Knowing how to deal with stress without medication can be difficult, especially if this is your first foray into learning to manage your stress. Medication can be an effective treatment for stress and anxiety management, but there are also a number of lifestyle and therapeutic management methods that do not utilize medication.
How to manage stress without medication
Our habits, like skipping meals because we are too busy or not making time to check in with ourselves, can exacerbate our stress. Here are some tips to help you cultivate healthy habits while combating stress and anxiety without medication:
- Drink water – More than you think you need; being dehydrated can make you feel irritable and fatigued which can contribute to your stress, especially if you aren’t sure of where these feelings are coming from. Fill up a large insulated water bottle with ice and water every morning, and make sure to get up and walk around during the day so you can top up on water.
- Eat regular meals – Some people prefer two to three large meals every day; others like to have smaller, more frequent portions. Figure out what kind of eating schedule makes your body happy, and eat nourishing foods to prevent blood sugar crashes, irritability and food-related stress.
- Practice mindfulness – It is easier said than done, but focus on grounding yourself in the present rather than catastrophizing the past or future. Stay mindful, especially during periods of heightened stress, using techniques like the 5-4-3-2-1 method.
- Meditate every day – Meditation is a great way of checking in with yourself throughout the day and calming your mind at night while identifying any points that might be causing stress or anxiety.

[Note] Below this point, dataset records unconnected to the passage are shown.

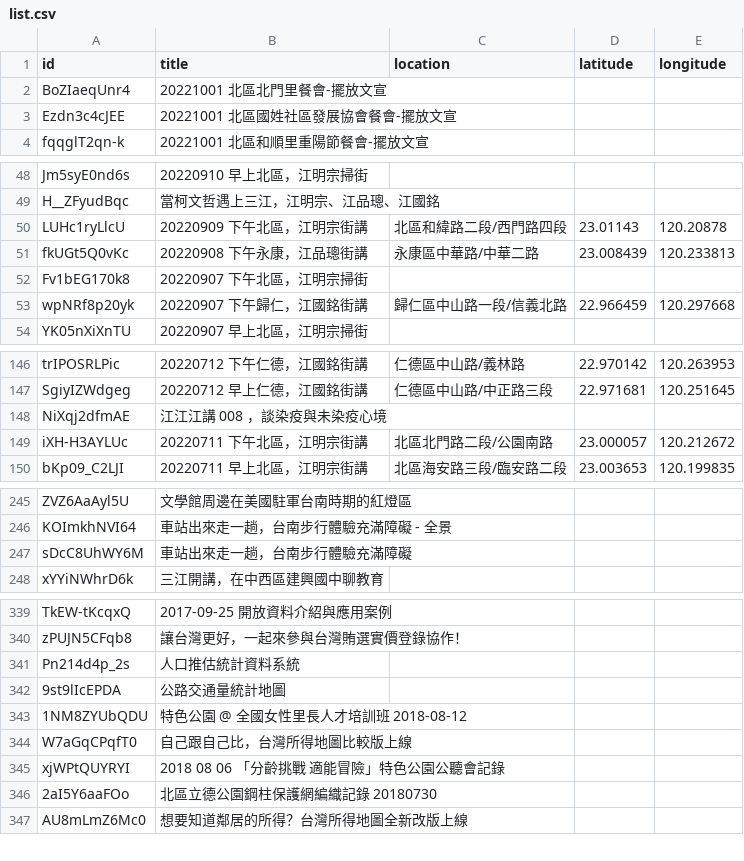
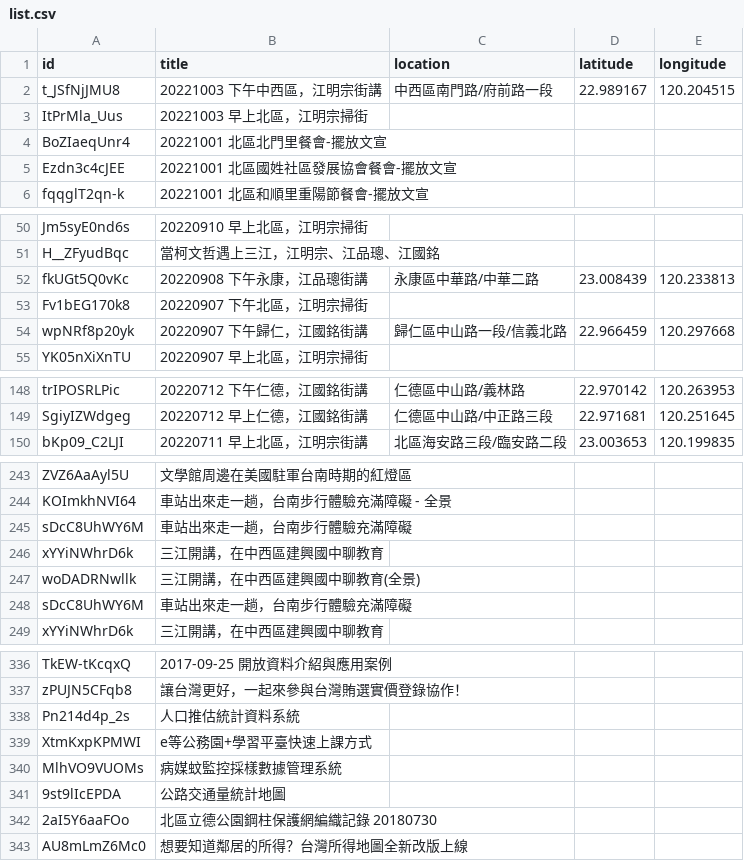
Before and after one commit to kiang/tainan.olc.tw, a CSV file: docs/json/youtube/list.csv, drawn as a sheet; only a part is shown, gaps mark what is left out; the diff covers the shown part only.

```diff
--- a/docs/json/youtube/list.csv
+++ b/docs/json/youtube/list.csv
@@ -1,2 +1,4 @@
 id,title,location,latitude,longitude
+t_JSfNjJMU8,20221003 下午中西區，江明宗街講,中西區南門路/府前路一段,22.989167,120.204515
+ItPrMla_Uus,20221003 早上北區，江明宗掃街,,,
 BoZIaeqUnr4,20221001 北區北門里餐會-擺放文宣,,,
@@ -49,3 +51,2 @@ Jm5syE0nd6s,20220910 早上北區，江明宗掃街,,,
 H__ZFyudBqc,當柯文哲遇上三江，江明宗、江品璁、江國銘,,,
-LUHc1ryLlcU,20220909 下午北區，江明宗街講,北區和緯路二段/西門路四段,23.01143,120.20878
 fkUGt5Q0vKc,20220908 下午永康，江品璁街講,永康區中華路/中華二路,23.008439,120.233813
@@ -147,4 +149,2 @@ trIPOSRLPic,20220712 下午仁德，江國銘街講,仁德區中山路/義林路
 SgiyIZWdgeg,20220712 早上仁德，江國銘街講,仁德區中山路/中正路三段,22.971681,120.251645
-NiXqj2dfmAE,江江江講 008 ，談染疫與未染疫心境,,,
-iXH-H3AYLUc,20220711 下午北區，江明宗街講,北區北門路二段/公園南路,23.000057,120.212672
 bKp09_C2LJI,20220711 早上北區，江明宗街講,北區海安路三段/臨安路二段,23.003653,120.199835
@@ -246,2 +244,5 @@ ZVZ6AaAyl5U,文學館周邊在美國駐軍台南時期的紅燈區,,,
 KOImkhNVI64,車站出來走一趟，台南步行體驗充滿障礙 - 全景,,,
+sDcC8UhWY6M,車站出來走一趟，台南步行體驗充滿障礙,,,
+xYYiNWhrD6k,三江開講，在中西區建興國中聊教育,,,
+woDADRNwllk,三江開講，在中西區建興國中聊教育(全景),,,
 sDcC8UhWY6M,車站出來走一趟，台南步行體驗充滿障礙,,,
@@ -341,6 +338,5 @@ zPUJN5CFqb8,讓台灣更好，一起來參與台灣賄選實價登錄協作！,,
 Pn214d4p_2s,人口推估統計資料系統,,,
+XtmKxpKPMWI,e等公務園+學習平臺快速上課方式,,,
+MlhVO9VUOMs,病媒蚊監控採樣數據管理系統,,,
 9st9lIcEPDA,公路交通量統計地圖,,,
-1NM8ZYUbQDU,特色公園 @ 全國女性里長人才培訓班 2018-08-12,,,
-W7aGqCPqfT0,自己跟自己比，台灣所得地圖比較版上線,,,
-xjWPtQUYRYI,2018 08 06 「分齡挑戰 適能冒險」特色公園公聽會記錄,,,
 2aI5Y6aaFOo,北區立德公園鋼柱保護網編織記錄 20180730,,,
```
Also changed, not shown: 2 added rows and 7 removed rows elsewhere in this file, 11 other files.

- Write things down – Write all of your feelings in a journal when you are feeling stressed as a form of release. If you are feeling overwhelmed with work, school or home life, create a realistic to-do list each day of what you would like to get done.
- Avoid using alcohol and substances – Especially if you find that you feel anxiety after their effects wear off.
- Get plenty of sleep – Stress will quickly disrupt normal sleeping patterns, usually by way of nightmares or insomnia. Give your brain the rest it needs by ensuring you get an appropriate amount of sleep every night to the extent possible.
- Practice breathwork – Controlled breathing exercises and techniques can prevent you from hyperventilating when you are feeling stressed and can serve as forms of meditation in your own rights.
- Take up a hobby – One that will relax you, rather than stress you out further. Get lost in a project that will require you to use your hands and focus your mind, like knitting, reading, writing, drawing, painting or playing an instrument.
- Take a break – A break from work, a break from social media, a break from cooking for the evening; listen to your body and recognize when you are feeling overwhelmed.
Exercising is a great way to loosen tight muscles, burn off extra energy and rid yourself of the physical symptoms of stress:
- Practice yoga. Integrate breathwork, known as pranayama, into your yoga practice.
- Go for a run. Start slow – even by walking – and work your way up.
- Lift some weights.
The key to sticking to an exercise routine is to find a style that you enjoy and that suits your needs. Don’t give up on exercise entirely if you don’t like running – try a few different workouts.
Natural supplements often serve the purpose of making up for lost vitamins and nutrients that we normally get through food or our environment. If you are taking any other medications or have an underlying health condition, be sure to check with your doctor prior to starting any new supplements to avoid any unwanted interactions or side effects.
- Ashwagandha: Ashwagandha is an Ayurvedic adaptogenic herb that is thought to help lower and manage stress levels by reducing levels of cortisol, the hormone responsible for stress and anxiety.
- B complex vitamins: B complex vitamins are made up of eight B nutrients that manage brain health and stress.
- Chamomile: Chamomile, most commonly ingested in the form of tea, is an ancient herb known for its calming effects. Integrate a cup of chamomile tea into your daily routine and see if you notice a reduction in symptoms of stress and anxiety.
- L-theanine: L-theanine is an amino acid that is found in green tea leaves and is thought to promote relaxation, relieve stress and reduce heart rate.
- Vitamin D: Vitamin D deficiency is linked to symptoms of depression and anxiety. If you are not absorbing enough vitamin D from food or sunlight, consider taking a supplement to meet the recommended daily amount.
Something as simple as speaking about your stress and anxiety out loud can ease a huge weight from your shoulders. Joining a support group for other individuals wanting to manage their stress and anxiety will help you to feel less alone, learn from the experience of others, and share your own learnings with those who need it.
Pyramid Family Behavioral Healthcare is committed to helping you manage your stress and anxiety through the methods that are right for you. Get help today by reaching out at 678-274-4936.